• Task input:
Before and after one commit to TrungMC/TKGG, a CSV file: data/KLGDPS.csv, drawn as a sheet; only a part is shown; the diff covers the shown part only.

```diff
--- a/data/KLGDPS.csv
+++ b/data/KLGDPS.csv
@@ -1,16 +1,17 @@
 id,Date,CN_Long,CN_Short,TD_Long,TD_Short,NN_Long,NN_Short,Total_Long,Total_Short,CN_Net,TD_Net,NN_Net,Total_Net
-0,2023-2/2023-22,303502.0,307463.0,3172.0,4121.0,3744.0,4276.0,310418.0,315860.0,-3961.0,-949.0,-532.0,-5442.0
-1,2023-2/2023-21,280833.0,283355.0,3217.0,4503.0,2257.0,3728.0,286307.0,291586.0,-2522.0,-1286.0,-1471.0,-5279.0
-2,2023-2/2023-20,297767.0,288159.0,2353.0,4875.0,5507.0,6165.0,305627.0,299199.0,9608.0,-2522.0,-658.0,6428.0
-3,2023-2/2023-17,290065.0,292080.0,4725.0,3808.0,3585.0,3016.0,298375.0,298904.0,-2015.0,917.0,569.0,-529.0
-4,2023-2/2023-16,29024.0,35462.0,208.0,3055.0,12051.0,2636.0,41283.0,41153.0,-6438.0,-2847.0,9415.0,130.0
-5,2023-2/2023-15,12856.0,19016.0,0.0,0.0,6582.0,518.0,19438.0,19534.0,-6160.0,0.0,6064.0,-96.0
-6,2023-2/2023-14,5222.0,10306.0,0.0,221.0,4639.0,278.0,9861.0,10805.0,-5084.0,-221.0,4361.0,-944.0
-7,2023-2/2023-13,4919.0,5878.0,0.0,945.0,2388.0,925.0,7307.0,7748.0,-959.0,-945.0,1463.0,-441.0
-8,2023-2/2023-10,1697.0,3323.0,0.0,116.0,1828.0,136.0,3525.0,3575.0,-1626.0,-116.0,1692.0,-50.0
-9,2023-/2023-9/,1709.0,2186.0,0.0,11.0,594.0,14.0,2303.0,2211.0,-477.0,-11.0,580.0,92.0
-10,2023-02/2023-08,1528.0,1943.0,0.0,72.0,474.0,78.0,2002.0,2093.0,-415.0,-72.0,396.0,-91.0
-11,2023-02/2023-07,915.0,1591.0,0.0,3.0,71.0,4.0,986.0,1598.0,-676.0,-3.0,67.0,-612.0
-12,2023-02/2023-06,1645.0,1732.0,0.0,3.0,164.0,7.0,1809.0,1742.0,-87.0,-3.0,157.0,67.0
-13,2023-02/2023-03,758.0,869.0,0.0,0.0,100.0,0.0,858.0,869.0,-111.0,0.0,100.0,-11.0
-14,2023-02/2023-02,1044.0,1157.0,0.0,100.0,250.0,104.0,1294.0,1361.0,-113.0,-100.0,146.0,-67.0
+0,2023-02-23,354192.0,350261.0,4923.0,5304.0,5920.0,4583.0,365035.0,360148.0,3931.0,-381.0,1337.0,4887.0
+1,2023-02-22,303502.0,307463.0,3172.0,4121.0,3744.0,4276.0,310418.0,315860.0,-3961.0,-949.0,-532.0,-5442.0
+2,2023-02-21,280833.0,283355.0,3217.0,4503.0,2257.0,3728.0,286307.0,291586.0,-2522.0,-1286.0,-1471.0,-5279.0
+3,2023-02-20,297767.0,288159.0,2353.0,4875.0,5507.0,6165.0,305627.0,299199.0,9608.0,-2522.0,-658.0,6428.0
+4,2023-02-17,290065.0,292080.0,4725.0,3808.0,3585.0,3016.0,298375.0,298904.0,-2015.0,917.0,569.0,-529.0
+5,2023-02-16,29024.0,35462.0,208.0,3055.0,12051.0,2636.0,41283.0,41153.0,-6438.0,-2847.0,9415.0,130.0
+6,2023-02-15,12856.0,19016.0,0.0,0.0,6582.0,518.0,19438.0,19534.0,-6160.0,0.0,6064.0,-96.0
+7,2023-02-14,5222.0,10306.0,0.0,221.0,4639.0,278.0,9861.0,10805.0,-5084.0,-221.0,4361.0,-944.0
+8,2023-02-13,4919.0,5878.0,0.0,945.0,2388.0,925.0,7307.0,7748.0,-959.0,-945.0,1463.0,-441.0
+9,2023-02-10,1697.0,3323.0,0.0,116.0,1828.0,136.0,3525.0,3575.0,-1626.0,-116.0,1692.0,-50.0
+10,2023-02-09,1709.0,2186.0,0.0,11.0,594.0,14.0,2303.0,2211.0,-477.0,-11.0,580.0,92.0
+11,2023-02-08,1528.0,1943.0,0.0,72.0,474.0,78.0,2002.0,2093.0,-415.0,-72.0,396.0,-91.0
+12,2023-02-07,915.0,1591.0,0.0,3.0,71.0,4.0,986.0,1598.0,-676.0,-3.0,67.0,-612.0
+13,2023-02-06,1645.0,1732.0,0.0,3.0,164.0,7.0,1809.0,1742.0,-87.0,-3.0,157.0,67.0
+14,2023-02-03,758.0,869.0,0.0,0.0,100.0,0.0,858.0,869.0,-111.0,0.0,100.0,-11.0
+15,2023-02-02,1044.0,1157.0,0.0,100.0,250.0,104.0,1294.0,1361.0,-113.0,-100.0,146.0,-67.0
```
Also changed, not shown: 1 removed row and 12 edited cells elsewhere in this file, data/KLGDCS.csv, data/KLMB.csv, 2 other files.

• Exercise description: All of the material above needs repeating. Keep it exact.

• Expected answer:
Before and after one commit to TrungMC/TKGG, a CSV file: data/KLGDPS.csv, drawn as a sheet; only a part is shown; the diff covers the shown part only.

```diff
--- a/data/KLGDPS.csv
+++ b/data/KLGDPS.csv
@@ -1,16 +1,17 @@
 id,Date,CN_Long,CN_Short,TD_Long,TD_Short,NN_Long,NN_Short,Total_Long,Total_Short,CN_Net,TD_Net,NN_Net,Total_Net
-0,2023-2/2023-22,303502.0,307463.0,3172.0,4121.0,3744.0,4276.0,310418.0,315860.0,-3961.0,-949.0,-532.0,-5442.0
-1,2023-2/2023-21,280833.0,283355.0,3217.0,4503.0,2257.0,3728.0,286307.0,291586.0,-2522.0,-1286.0,-1471.0,-5279.0
-2,2023-2/2023-20,297767.0,288159.0,2353.0,4875.0,5507.0,6165.0,305627.0,299199.0,9608.0,-2522.0,-658.0,6428.0
-3,2023-2/2023-17,290065.0,292080.0,4725.0,3808.0,3585.0,3016.0,298375.0,298904.0,-2015.0,917.0,569.0,-529.0
-4,2023-2/2023-16,29024.0,35462.0,208.0,3055.0,12051.0,2636.0,41283.0,41153.0,-6438.0,-2847.0,9415.0,130.0
-5,2023-2/2023-15,12856.0,19016.0,0.0,0.0,6582.0,518.0,19438.0,19534.0,-6160.0,0.0,6064.0,-96.0
-6,2023-2/2023-14,5222.0,10306.0,0.0,221.0,4639.0,278.0,9861.0,10805.0,-5084.0,-221.0,4361.0,-944.0
-7,2023-2/2023-13,4919.0,5878.0,0.0,945.0,2388.0,925.0,7307.0,7748.0,-959.0,-945.0,1463.0,-441.0
-8,2023-2/2023-10,1697.0,3323.0,0.0,116.0,1828.0,136.0,3525.0,3575.0,-1626.0,-116.0,1692.0,-50.0
-9,2023-/2023-9/,1709.0,2186.0,0.0,11.0,594.0,14.0,2303.0,2211.0,-477.0,-11.0,580.0,92.0
-10,2023-02/2023-08,1528.0,1943.0,0.0,72.0,474.0,78.0,2002.0,2093.0,-415.0,-72.0,396.0,-91.0
-11,2023-02/2023-07,915.0,1591.0,0.0,3.0,71.0,4.0,986.0,1598.0,-676.0,-3.0,67.0,-612.0
-12,2023-02/2023-06,1645.0,1732.0,0.0,3.0,164.0,7.0,1809.0,1742.0,-87.0,-3.0,157.0,67.0
-13,2023-02/2023-03,758.0,869.0,0.0,0.0,100.0,0.0,858.0,869.0,-111.0,0.0,100.0,-11.0
-14,2023-02/2023-02,1044.0,1157.0,0.0,100.0,250.0,104.0,1294.0,1361.0,-113.0,-100.0,146.0,-67.0
+0,2023-02-23,354192.0,350261.0,4923.0,5304.0,5920.0,4583.0,365035.0,360148.0,3931.0,-381.0,1337.0,4887.0
+1,2023-02-22,303502.0,307463.0,3172.0,4121.0,3744.0,4276.0,310418.0,315860.0,-3961.0,-949.0,-532.0,-5442.0
+2,2023-02-21,280833.0,283355.0,3217.0,4503.0,2257.0,3728.0,286307.0,291586.0,-2522.0,-1286.0,-1471.0,-5279.0
+3,2023-02-20,297767.0,288159.0,2353.0,4875.0,5507.0,6165.0,305627.0,299199.0,9608.0,-2522.0,-658.0,6428.0
+4,2023-02-17,290065.0,292080.0,4725.0,3808.0,3585.0,3016.0,298375.0,298904.0,-2015.0,917.0,569.0,-529.0
+5,2023-02-16,29024.0,35462.0,208.0,3055.0,12051.0,2636.0,41283.0,41153.0,-6438.0,-2847.0,9415.0,130.0
+6,2023-02-15,12856.0,19016.0,0.0,0.0,6582.0,518.0,19438.0,19534.0,-6160.0,0.0,6064.0,-96.0
+7,2023-02-14,5222.0,10306.0,0.0,221.0,4639.0,278.0,9861.0,10805.0,-5084.0,-221.0,4361.0,-944.0
+8,2023-02-13,4919.0,5878.0,0.0,945.0,2388.0,925.0,7307.0,7748.0,-959.0,-945.0,1463.0,-441.0
+9,2023-02-10,1697.0,3323.0,0.0,116.0,1828.0,136.0,3525.0,3575.0,-1626.0,-116.0,1692.0,-50.0
+10,2023-02-09,1709.0,2186.0,0.0,11.0,594.0,14.0,2303.0,2211.0,-477.0,-11.0,580.0,92.0
+11,2023-02-08,1528.0,1943.0,0.0,72.0,474.0,78.0,2002.0,2093.0,-415.0,-72.0,396.0,-91.0
+12,2023-02-07,915.0,1591.0,0.0,3.0,71.0,4.0,986.0,1598.0,-676.0,-3.0,67.0,-612.0
+13,2023-02-06,1645.0,1732.0,0.0,3.0,164.0,7.0,1809.0,1742.0,-87.0,-3.0,157.0,67.0
+14,2023-02-03,758.0,869.0,0.0,0.0,100.0,0.0,858.0,869.0,-111.0,0.0,100.0,-11.0
+15,2023-02-02,1044.0,1157.0,0.0,100.0,250.0,104.0,1294.0,1361.0,-113.0,-100.0,146.0,-67.0
```
Also changed, not shown: 1 removed row and 12 edited cells elsewhere in this file, data/KLGDCS.csv, data/KLMB.csv, 2 other files.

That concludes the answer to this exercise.